Research has shown that lack of sleep and exercise, and poor nutrition, can have some of the same effects as ADHD, Depression and Anxiety. These factors cause irritability, distraction, lack of focus and a build-up of nervous energy. A body out-of-balance can send already-raging hormones haywire. As a therapist, I must rule-out all physiological causes of a child's distress before I can even consider a mental health issue. This means that we can't seriously evaluate a kid's social/emotional/behavioral health until we know that they are getting the right amount of sleep, food and exercise they need for the day.
Setting a strict household routine, that makes sure your big guy is getting good food and rest and exercise, is a critical first step that is often overlooked when we're trying to help an unhappy person.
Kids need a bedtime routine that is consistent and they need 9-12 hours of sleep. Their going-to-sleep routine needs to happen in a dark, quiet room with no screens to influence this process. If a child is having a hard time getting to sleep, sometimes white noise can help until their routine is solidified. You can also try aromatherapy (lavender) and meditation/mindfulness exercises.
Snacks need to be plentiful, but they must be the healthy kind; think fruits and veggies, as opposed to high-sugar or processed junk. Dinners need to be well-rounded with protein for satiety and veggies for gut health.
Getting outside, moving our body, is something every person needs. Even if it means 20 minutes walking the dog or a quick ride around the block on a bike, your kid needs sunshine and a chance to let go of the energy they stockpile while sitting in a controlled classroom all day.

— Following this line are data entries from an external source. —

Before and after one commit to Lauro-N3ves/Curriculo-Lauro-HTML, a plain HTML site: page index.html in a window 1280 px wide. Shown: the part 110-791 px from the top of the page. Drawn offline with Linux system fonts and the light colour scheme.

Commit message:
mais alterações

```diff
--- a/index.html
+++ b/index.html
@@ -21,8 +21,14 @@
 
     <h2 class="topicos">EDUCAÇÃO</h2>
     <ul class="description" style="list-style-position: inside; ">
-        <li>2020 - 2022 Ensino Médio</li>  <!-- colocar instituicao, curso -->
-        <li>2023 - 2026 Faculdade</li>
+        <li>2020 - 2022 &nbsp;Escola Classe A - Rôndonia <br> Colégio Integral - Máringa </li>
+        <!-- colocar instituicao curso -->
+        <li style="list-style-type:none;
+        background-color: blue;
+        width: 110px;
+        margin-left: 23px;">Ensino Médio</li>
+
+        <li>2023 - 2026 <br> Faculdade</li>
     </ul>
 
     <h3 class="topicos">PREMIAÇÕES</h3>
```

Just like when our kids were little, when you are faced with a disgruntled older child, evaluate whether or not they need a snack, some rest or maybe some fresh air. Sometimes, a piece of fruit or a few minutes shooting hoops outside can make a world of difference.